(Saved entries)
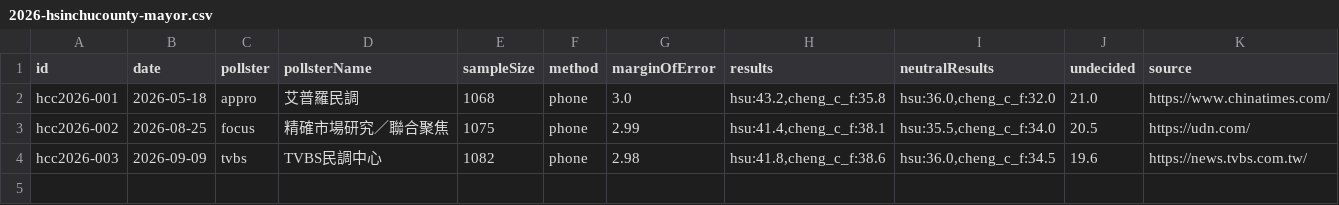
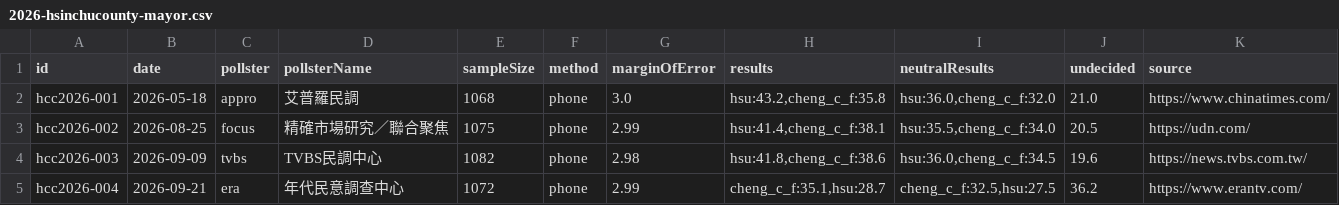
Before and after one commit to sakuradigi/clearpoll, a CSV file: sheets_import/2026-hsinchucounty-mayor.csv, drawn as a sheet; the diff names each change by its address in the sheet, - before the commit and + after, or states it on an @@ line.

```diff
--- a/sheets_import/2026-hsinchucounty-mayor.csv
+++ b/sheets_import/2026-hsinchucounty-mayor.csv
+row 5: hcc2026-004 | 2026-09-21 | era | 年代民意調查中心 | 1072 | phone | 2.99 | cheng_c_f:35.1,hsu:28.7 | cheng_c_f:32.5,hsu:27.5 | 36.2 | https://www.erantv.com/
```
Also changed, not shown: sheets_import/2026-changhua-mayor.csv, sheets_import/2026-chiayicity-mayor.csv, 17 other files.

Task description:
Please show all lines from the entries that contain the word "hsinchucounty".

Response below:
Before and after one commit to sakuradigi/clearpoll, a CSV file: sheets_import/2026-hsinchucounty-mayor.csv, drawn as a sheet; the diff names each change by its address in the sheet, - before the commit and + after, or states it on an @@ line.
--- a/sheets_import/2026-hsinchucounty-mayor.csv
+++ b/sheets_import/2026-hsinchucounty-mayor.csv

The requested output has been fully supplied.